The inspection fee for each minibus or van has been proposed at Sh3,000 while that for bus, lorry or truck is Sh5,000 and heavy commercial machinery is Sh10,000.
The fees have been varied compared to 2017 when the Kenya Plant Health Inspectorate Service (Kephis) first mooted the plan with a proposed charge of 5,000 for each motor vehicle.
The agency says imports of used vehicles and equipment still present a major threat of introducing pests or diseases, necessitating the publication of new regulations.
“The Plant Protection (Decontamination of Used Vehicles, Machinery and Equipment) Rules 2021 were therefore developed to provide a legal framework for mitigation of the risks associated with this pathway,” Kephis managing director Theophilus Mutui wrote to importers of used vehicles on May 6.
The importers have been invited to give their views at a virtual meeting to be held on Thursday.
Used car dealers are opposed to the inspection fee, asking Kephis to first demonstrate the level of threat posed by used vehicle imports.
“Kephis needs to show evidence of the threats they are describing,” said Charles Munyori, the secretary-general of Kenya Auto Bazaar Association.
“We want to see the statistics they are relying on to introduce the regulations and set the fees.
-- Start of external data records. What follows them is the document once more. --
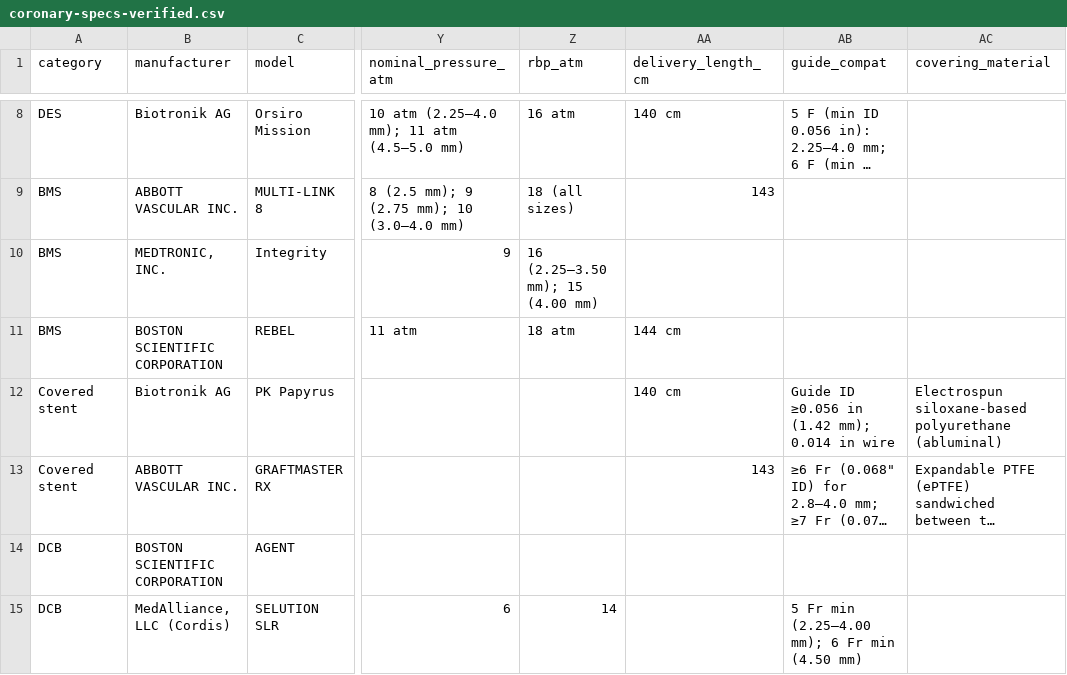
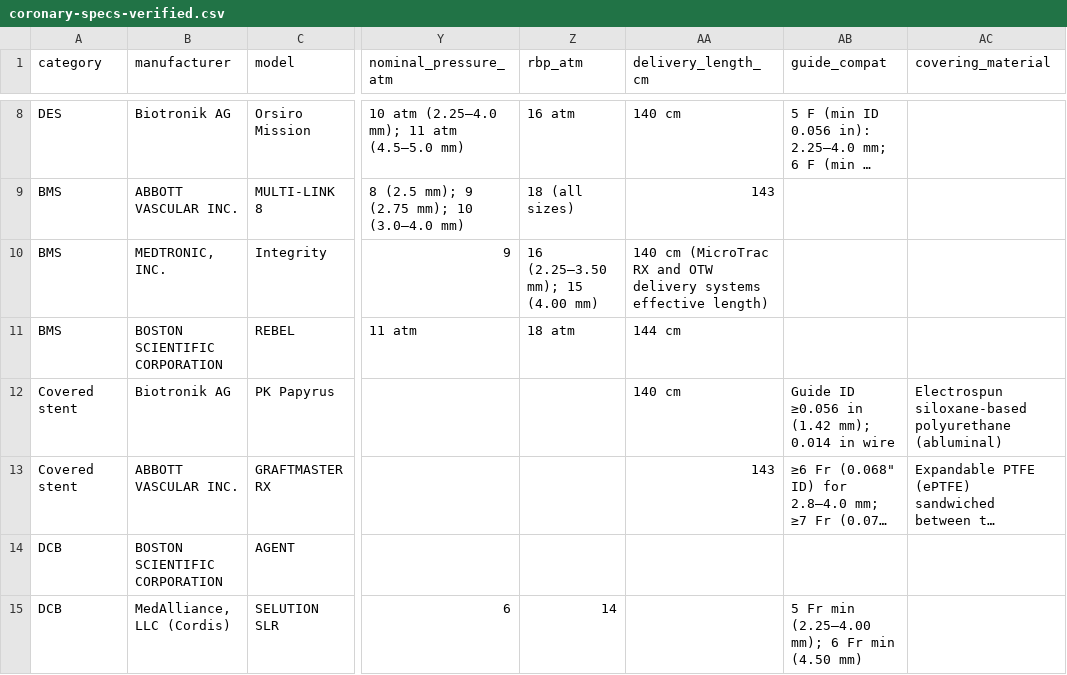
Before and after one commit to jeffmcd83/coronary-compare, a CSV file: coronary-specs-verified.csv, drawn as a sheet; only a part is shown, gaps mark what is left out; long unchanged cells end in …; the diff names each change by its address in the sheet, - before the commit and + after, or states it on an @@ line.

```diff
--- a/coronary-specs-verified.csv
+++ b/coronary-specs-verified.csv
-AA10 (delivery_length_cm): (empty)
+AA10 (delivery_length_cm): 140 cm (MicroTrac RX and OTW delivery systems effective length)
```
Also changed, not shown: 52 other files.
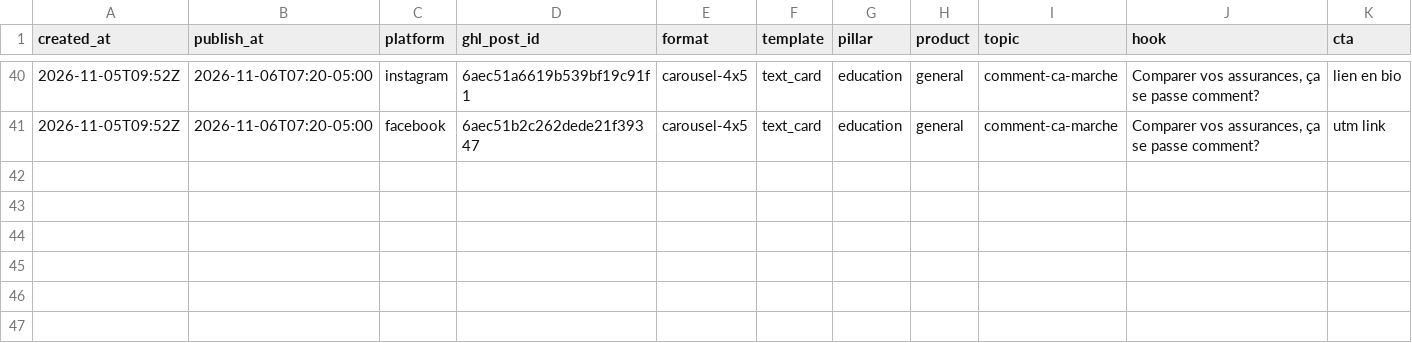
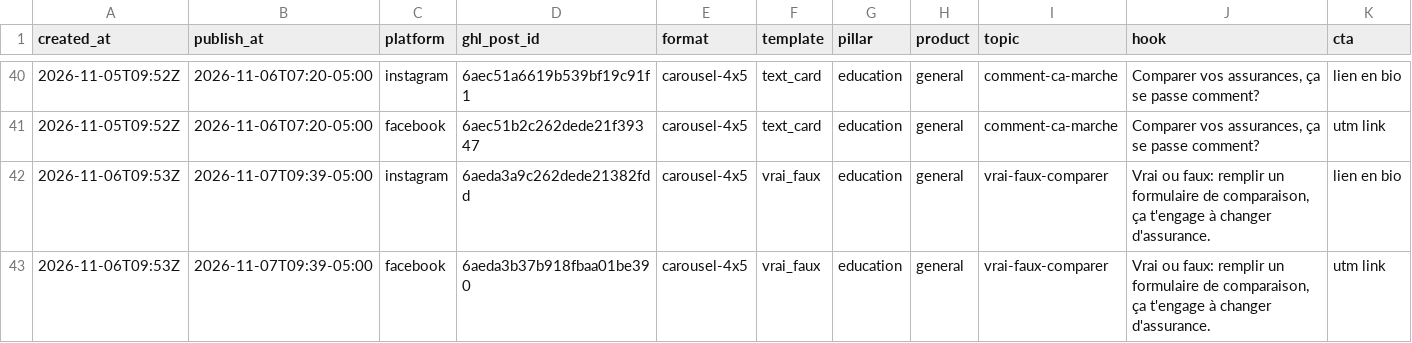
Before and after one commit to pxlstudioca/compar-social-ads, a CSV file: log/posts.csv, drawn as a sheet; only a part is shown, gaps mark what is left out; rows hold the shown columns only; the diff names each change by its address in the sheet, - before the commit and + after, or states it on an @@ line.

```diff
--- a/log/posts.csv
+++ b/log/posts.csv
+row 42: 2026-11-06T09:53Z | 2026-11-07T09:39-05:00 | instagram | 6aeda3a9c262dede21382fdd | carousel-4x5 | vrai_faux | education | general | vrai-faux-comparer | Vrai ou faux: remplir un formulaire de comparaison, ça t'engage à changer d'assurance. | lien en bio
+row 43: 2026-11-06T09:53Z | 2026-11-07T09:39-05:00 | facebook | 6aeda3b37b918fbaa01be390 | carousel-4x5 | vrai_faux | education | general | vrai-faux-comparer | Vrai ou faux: remplir un formulaire de comparaison, ça t'engage à changer d'assurance. | utm link
```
Hundreds of thousands of used cars have been imported into the country and we have not seen any danger.”
Mr Munyori added that the proposed rules should not discriminate against importation of used vehicles, arguing that pests can be introduced into the country through shipment of many other goods.
If adopted in their current form, the regulations will compel exporters of used vehicles and equipment to sanitise them in their home markets before shipping them to Kenya.
“All used vehicles, machinery, equipment, motor boats and yachts imported into or imported and transiting through Kenya whether whole, disassembled or parts and associated accessories shall be required to have undergone phytosanitary decontamination prior to shipment to Kenya,” the draft rules say.
The inspection fee will also apply to other used equipment and associated parts.
Each container packing tyres, wires or disassembled equipment will attract an inspection fee of Sh3,000 while the proposed charge for an aircraft, motorised boat and yacht stands at Sh20,000 each.
Kephis could collect more than Sh200 million annually from the inspection fees. Imports of second-hand passenger cars stand at about 80,000 per year, implying that importers will pay a combined inspection fee of Sh160 million in this category alone.
Kephis is expected to accredit companies that will inspect the cars. The proposed rules have set a penalty of Sh2 million or a jail term not exceeding two years or both for offenders.
Introduction of the Kephis fee on used motor vehicles is the latest in a growing list of port levies that have made imports increasingly expensive.
Used vehicle importers currently pay Sh1,000 for each unit as radiation inspection fee.
Others include the railway development levy at a rate of 1.5 per cent of the import’s value.
Importers of new vehicles and equipment have been exempted from the pest inspection fee, mainly due to expectation that the imports are unlikely to be infected.
New vehicles are imported into Kenya fully-built from factories in markets such as Japan and South Africa.
They are also shipped in as new parts sourced from Malaysia, Japan and South Africa and which are assembled at local plants including Kenya Vehicle Manufacturers, Isuzu East Africa and Associated Vehicle Assemblers.
Importers of used cars could soon start paying a Sh2,000 inspection fee for each unit as the government renews its efforts to stop importation of foreign pests.